Previous studies have shown reductions in emergency admissions, but this new analysis shows even a small increases in the proportion of patients able to see a particular GP could cut up to eight elective admissions per year per practice.
The research – published last month in the Journal of Public Health – looked at patient survey scores from GP practices in two PCTs – Leicester City and Leicestershire County and Rutland – from 2006/7 and 2007/8.
They then compared them with admissions data and found practices with a higher male population, and those in which more patients were able to see a specific GP, were associated with lower rates of elective admissions.
A 1% increase in the proportion of patients able to see a particular doctor was associated with a reduction of 7.6 elective admissions per year in the average-sized practice for 2006/07 and 3.1 elective admissions for 2007/08.

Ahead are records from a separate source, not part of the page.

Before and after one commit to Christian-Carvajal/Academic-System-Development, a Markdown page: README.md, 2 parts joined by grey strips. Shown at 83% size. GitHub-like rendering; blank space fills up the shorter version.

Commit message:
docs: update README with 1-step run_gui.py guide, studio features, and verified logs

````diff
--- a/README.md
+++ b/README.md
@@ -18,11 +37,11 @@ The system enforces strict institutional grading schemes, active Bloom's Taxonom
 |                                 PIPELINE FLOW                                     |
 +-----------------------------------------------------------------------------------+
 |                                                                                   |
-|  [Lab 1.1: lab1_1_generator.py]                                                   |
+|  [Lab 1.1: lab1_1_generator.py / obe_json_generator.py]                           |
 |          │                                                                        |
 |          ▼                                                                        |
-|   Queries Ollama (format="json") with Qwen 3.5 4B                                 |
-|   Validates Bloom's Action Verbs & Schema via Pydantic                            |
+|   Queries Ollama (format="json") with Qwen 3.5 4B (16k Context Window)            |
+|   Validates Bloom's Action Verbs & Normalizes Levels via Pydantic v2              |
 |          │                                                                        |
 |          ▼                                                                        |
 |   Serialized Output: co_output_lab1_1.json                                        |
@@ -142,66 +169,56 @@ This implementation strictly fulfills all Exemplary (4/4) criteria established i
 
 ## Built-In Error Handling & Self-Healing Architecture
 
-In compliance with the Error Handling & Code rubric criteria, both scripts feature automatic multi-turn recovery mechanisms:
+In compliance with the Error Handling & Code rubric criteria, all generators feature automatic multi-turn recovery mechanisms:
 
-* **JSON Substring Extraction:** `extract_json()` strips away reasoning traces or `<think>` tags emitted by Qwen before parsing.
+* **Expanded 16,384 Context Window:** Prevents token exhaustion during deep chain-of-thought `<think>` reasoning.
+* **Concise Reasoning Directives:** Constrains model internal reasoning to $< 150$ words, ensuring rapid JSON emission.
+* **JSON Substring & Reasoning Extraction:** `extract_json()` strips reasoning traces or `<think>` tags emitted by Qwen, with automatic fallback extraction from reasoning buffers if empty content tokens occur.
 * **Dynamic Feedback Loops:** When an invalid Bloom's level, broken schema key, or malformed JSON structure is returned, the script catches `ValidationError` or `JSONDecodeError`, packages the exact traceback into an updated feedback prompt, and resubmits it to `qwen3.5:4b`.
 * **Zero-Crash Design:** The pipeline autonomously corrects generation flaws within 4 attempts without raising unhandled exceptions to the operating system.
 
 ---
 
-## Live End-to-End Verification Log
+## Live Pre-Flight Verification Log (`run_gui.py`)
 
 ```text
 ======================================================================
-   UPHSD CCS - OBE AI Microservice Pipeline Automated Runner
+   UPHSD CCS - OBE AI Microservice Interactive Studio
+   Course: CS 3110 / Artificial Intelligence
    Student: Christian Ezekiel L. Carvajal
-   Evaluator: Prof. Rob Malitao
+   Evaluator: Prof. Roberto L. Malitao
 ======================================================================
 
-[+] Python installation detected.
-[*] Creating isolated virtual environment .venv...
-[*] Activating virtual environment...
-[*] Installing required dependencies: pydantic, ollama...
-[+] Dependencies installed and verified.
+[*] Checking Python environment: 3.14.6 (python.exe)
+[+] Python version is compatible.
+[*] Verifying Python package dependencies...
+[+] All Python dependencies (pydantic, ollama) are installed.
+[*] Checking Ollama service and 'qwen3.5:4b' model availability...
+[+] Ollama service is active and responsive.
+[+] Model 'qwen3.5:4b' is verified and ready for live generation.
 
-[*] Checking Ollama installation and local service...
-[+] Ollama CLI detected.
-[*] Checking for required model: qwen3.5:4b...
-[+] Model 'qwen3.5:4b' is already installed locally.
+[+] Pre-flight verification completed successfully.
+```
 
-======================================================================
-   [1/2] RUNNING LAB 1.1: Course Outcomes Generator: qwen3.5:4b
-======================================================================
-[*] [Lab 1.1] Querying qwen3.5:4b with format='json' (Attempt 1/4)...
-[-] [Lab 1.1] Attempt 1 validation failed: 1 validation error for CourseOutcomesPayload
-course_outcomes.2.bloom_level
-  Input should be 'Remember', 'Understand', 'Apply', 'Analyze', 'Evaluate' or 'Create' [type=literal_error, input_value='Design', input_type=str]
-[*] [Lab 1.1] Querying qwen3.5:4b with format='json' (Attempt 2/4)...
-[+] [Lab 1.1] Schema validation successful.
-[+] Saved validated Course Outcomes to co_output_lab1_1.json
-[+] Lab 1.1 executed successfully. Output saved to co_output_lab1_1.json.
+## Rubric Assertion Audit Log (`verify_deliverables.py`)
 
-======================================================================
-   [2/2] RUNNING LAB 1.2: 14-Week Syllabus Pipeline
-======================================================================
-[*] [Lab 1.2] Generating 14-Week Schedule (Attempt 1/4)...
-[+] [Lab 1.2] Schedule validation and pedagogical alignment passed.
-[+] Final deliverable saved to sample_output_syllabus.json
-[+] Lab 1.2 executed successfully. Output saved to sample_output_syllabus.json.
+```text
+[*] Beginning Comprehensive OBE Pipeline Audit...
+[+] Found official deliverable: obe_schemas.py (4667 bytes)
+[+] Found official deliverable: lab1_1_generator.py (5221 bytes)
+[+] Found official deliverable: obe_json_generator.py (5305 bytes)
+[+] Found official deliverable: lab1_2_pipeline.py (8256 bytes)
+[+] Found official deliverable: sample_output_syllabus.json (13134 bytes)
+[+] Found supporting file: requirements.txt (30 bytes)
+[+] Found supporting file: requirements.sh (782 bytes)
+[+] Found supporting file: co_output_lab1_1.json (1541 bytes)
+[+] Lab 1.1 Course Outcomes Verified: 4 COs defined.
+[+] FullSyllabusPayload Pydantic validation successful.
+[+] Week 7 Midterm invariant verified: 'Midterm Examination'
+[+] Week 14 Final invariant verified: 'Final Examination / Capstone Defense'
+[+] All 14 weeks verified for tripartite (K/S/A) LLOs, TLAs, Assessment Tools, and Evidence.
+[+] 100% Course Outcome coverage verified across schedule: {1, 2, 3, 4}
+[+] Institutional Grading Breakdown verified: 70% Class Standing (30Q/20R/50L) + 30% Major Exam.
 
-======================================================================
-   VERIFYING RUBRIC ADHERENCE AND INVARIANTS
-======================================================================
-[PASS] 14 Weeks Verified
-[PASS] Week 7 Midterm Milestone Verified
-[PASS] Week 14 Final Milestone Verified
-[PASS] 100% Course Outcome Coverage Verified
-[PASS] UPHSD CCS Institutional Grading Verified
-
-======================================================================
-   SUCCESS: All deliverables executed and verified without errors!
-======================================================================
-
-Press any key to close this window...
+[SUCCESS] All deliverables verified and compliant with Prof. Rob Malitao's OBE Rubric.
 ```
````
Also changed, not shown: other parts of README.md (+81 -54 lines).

They calculated practices in the 2006/7 sample would save £20,000 on average through a 1% increase in the proportion of patients able to see a specific GP.
The findings raise questions about the NHS Outcomes Framework, which compels commissioners to improve access to primary care services and boost ‘patient experience of primary care’, but does not contain any requirement to ensure continuity of care.
Study leader Professor Richard Baker, professor of quality in healthcare at the University of Leicester, said: ‘The weight of evidence is sufficient to justify the avoidance of initiatives in primary care that reduce continuity and of evaluations of interventions to improve continuity.’
Professor Martin Roland, a professor of health services research at the University of Cambridge and a GP in the city, said the research was part of a body of evidence that was being ignored by the Department of Health.
He said: ‘This Government doesn’t understand the importance of continuity. They and the last government have had a strong focus on improving access, at the expense of continuity of care. But both should be valued equally.’
Dr Malcolm Kendrick, a GP in Macclesfield, Cheshire, agreed, but said continuity across the NHS was becoming much more difficult as the number of providers increases.
He said: ‘We need more integration between GP care, social care and other services to provide continuity as a support network.’
A Department of Health spokesperson said: ‘We recognise that continuity of care can contribute to better patient outcomes.’
‘We are about to begin piloting new arrangement for patients to register with the most convenient practice that is likely to provide much greater overall continuity of care.’
Continuity of care, in numbers
7.6 – reduction in elective admissions per year for a 1% increase in continuity
£20,000 – savings per year for a 1% increase in continuity
£2,641 – cost per hospital admission
0 – number of indicators for continuity of care in NHS Outcomes Framework 2013/14
Source: J Pub Health 2012, online 23 March